Gianna Maria Nardi is an assistant professor at the Università La Sapienza of Rome, Italy. She works at the Policlinico Umberto I of Rome, Italy, in the section of oral hygiene. Her field of interest is the new technologies applied to oral sciences.
Dorina Lauritano is an assistant professor at the University of Milano Bicocca, Italy. She works at the Ospedale San Gerardo di Monza, Italy, in the section of oral pathology and medicine. She is a member of SIPMO. She is the scientific coordinator of the Post Graduate in Oral Medicine and Laser Therapy at University of Milano Bicocca.
Gianfranco Favia is a full professor of oral pathology and medicine at the University of Bari “Aldo Moro.” He is a specialist in surgery and anatomical pathology. He is the director of the dental clinic of the Policlinico di Bari and an active member of SIPMO. His fields of interest are head and neck cancers (clinical and pathological aspects), bone osteonecrosis (BRONJ) and head and neck vascular malformation. He is an active member of SIPMO.

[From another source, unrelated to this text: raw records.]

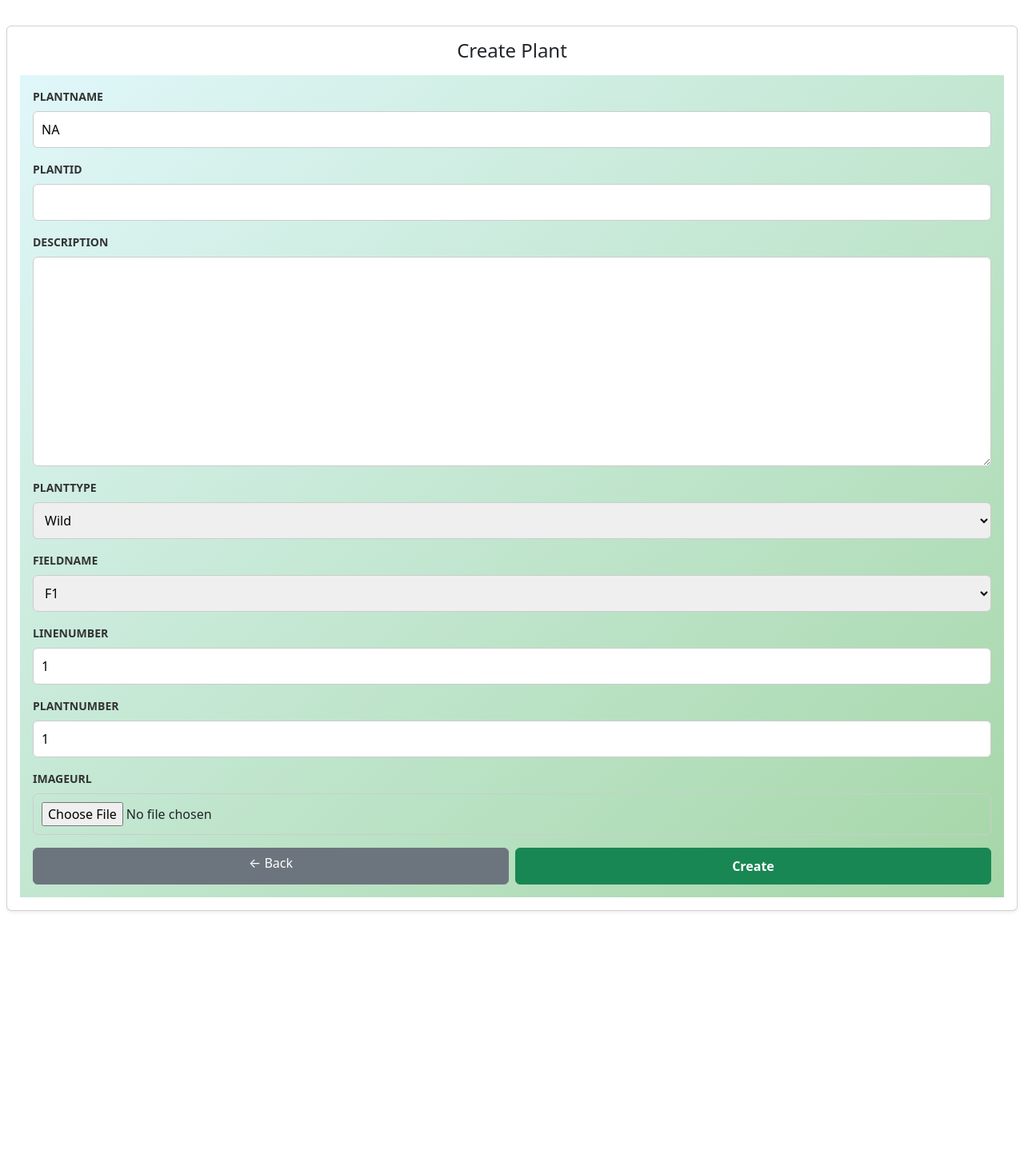
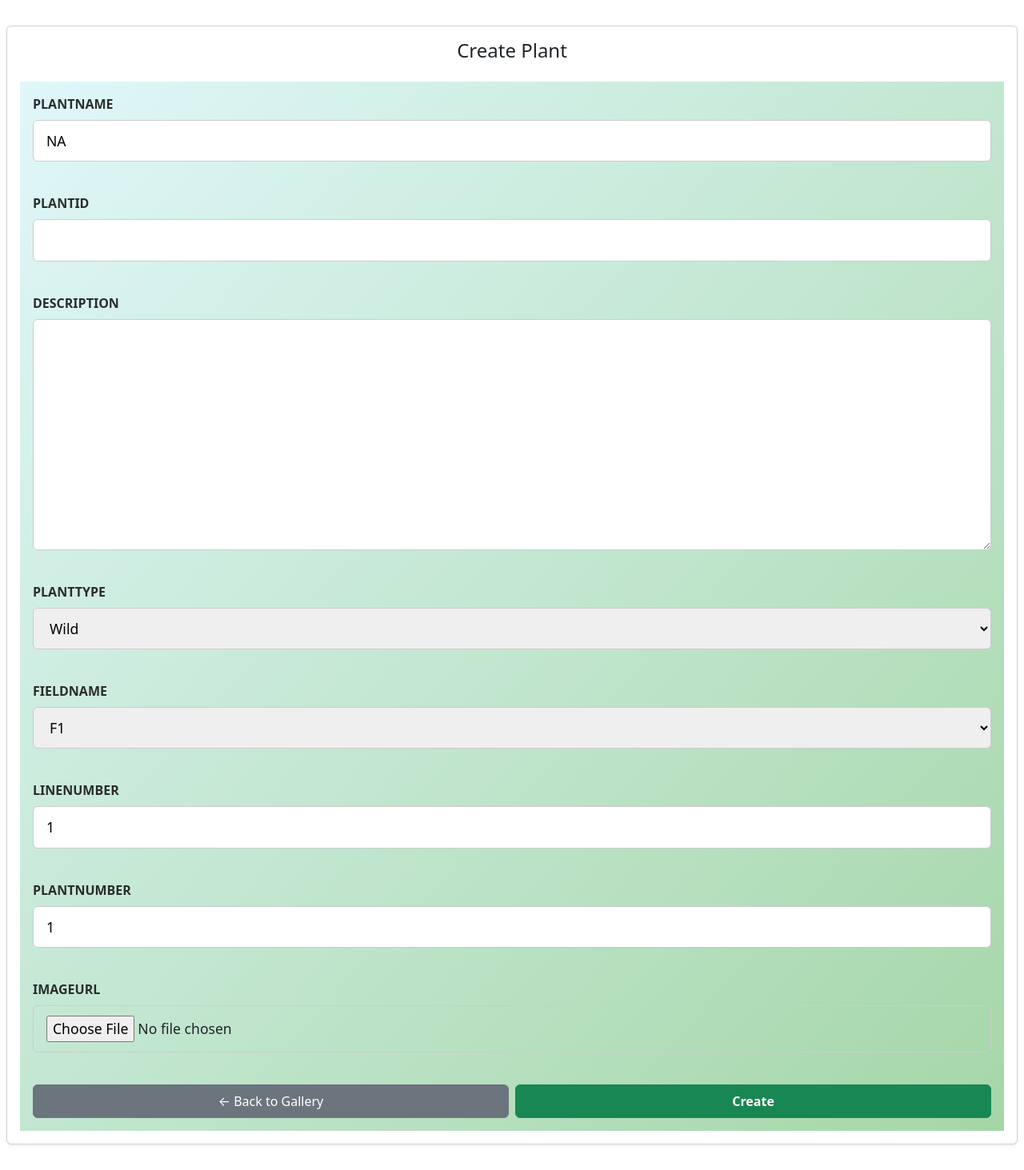
Before and after one commit to maheshdr/farmWeb, a Django app: page /dashboard/trees/create/ in a window 1280 px wide. Shown: the whole page at 80% size. Before the commit the page ends 1140 px from the top, so only its background shows below. Run offline with Django 5.2, Linux system fonts and the light colour scheme.

Commit message:
add form css fix

```diff
--- a/trees/static/trees/css/form.css
+++ b/trees/static/trees/css/form.css
@@ -1,45 +1,60 @@
 .tree-form {
-  background: linear-gradient(to bottom right, #e0f7fa, #a5d6a7); /* light teal to light green */
+  background: linear-gradient(to bottom right, #e0f7fa, #a5d6a7);
   min-height: 100vh;
   margin: 0;
-  padding: 0;
+  padding: 1rem;
+
+  .form-label {
+    font-weight: 600;
+    color: #2c2c2c;
+    font-size: 1rem;
   }
 
-.tree-form {
-  padding: 1rem;
+  input,
+  select,
+  textarea {
+    width: 100%;
+    padding: 0.75rem 1rem;
+    font-size: 1.1rem;
+    border: 1px solid #ccc;
+    border-radius: 6px;
+    margin-bottom: 1rem;
   }
 
-.tree-form .form-label {
-  font-weight: 500;
-  color: #333;
-}
-
-.tree-form input,
-.tree-form select,
-.tree-form textarea {
-  border-radius: 6px;
-  border: 1px solid #ccc;
-  padding: 10px;
-  width: 100%;
-}
-
-.tree-form button {
+  button {
     font-weight: bold;
     padding: 10px;
     border-radius: 6px;
+    font-size: 1rem;
+    transition: background-color 0.3s ease;
   }
 
-.tree-form button:hover {
+  button:hover {
     background-color: #157347;
-  color: #fff;
+    color: #ffffff;
   }
 
   @media (max-width: 576px) {
-  .tree-form {
     padding: 0.5rem;
+
+    button {
+      font-size: 1rem;
+      padding: 0.75rem;
+    }
+  }
 }
 
-  .tree-form button {
-    font-size: 16px;
+/* // Global styles to support the form */
+label {
+  font-size: 1rem;
+}
+
+.btn {
+  font-size: 1rem;
+  padding: 0.75rem 1rem;
+
+  @media (max-width: 575.98px) {
+    font-size: 1rem;
+    padding: 0.75rem;
   }
 }
--- a/trees/templates/trees/admin_list.html
+++ b/trees/templates/trees/admin_list.html
@@ -6,7 +6,7 @@
   <h2 class="text-center text-theme mb-4">🌿 Tree Admin Panel 🌿</h2>
 
   <div class="text-end mb-3">
-    <a href="{% url 'tree_create' %}" class="btn btn-add">+ Create New Tree</a>
+    <a href="{% url 'tree_create' %}" class="btn btn-add">+ Add New Plant</a>
   </div>
 
   <div class="table-responsive w-100">
--- a/trees/templates/trees/tree_form.html
+++ b/trees/templates/trees/tree_form.html
@@ -5,21 +5,23 @@
 <div class="p-2 my-4">
   <div class="card shadow-sm">
     <div class="card-body">
-            <h4 class="mb-3 text-center">{{ action }} Plant</h4>
+      <h4 class="mb-4 text-center">{{ action }} Plant</h4>
+
       <form method="post" enctype="multipart/form-data" class="tree-form">
         {% csrf_token %}
         {% for field in form %}
-                    <div class="mb-3">
-                        <label class="form-label fw-semibold text-uppercase small">{{ field.label }}</label>
-                        {{ field}}
+          <div class="mb-4">
+            <label class="form-label fw-semibold text-uppercase fs-6">{{ field.label }}</label>
+            {{ field }}
             {% if field.errors %}
-                            <div class="text-danger small">{{ field.errors }}</div>
+              <div class="text-danger small mt-1">{{ field.errors }}</div>
             {% endif %}
           </div>
         {% endfor %}
+
         <div class="d-flex gap-2">
-                    <a href="{% url 'home' %}" class="btn btn-secondary w-50">← Back</a>
-                    <button type="submit" class="btn btn-success w-50">{{ action }}</button>
+          <a href="{% url 'home' %}" class="btn btn-secondary w-50 py-2 fs-6">← Back to Gallery</a>
+          <button type="submit" class="btn btn-success w-50 py-2 fs-6">{{ action }}</button>
         </div>
       </form>
     </div>
```
Lines whose indentation alone changed are shown as unchanged.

Rosario Serpico is a full professor of oral pathology and medicine at SUN, Italy. He works at the Policlinico di Napoli, Italy, as the director of the section of oral pathology and medicine. His fields of interest are oral immunopathology, oral cancer screening, and epidemiology. He is an active member of SIPMO.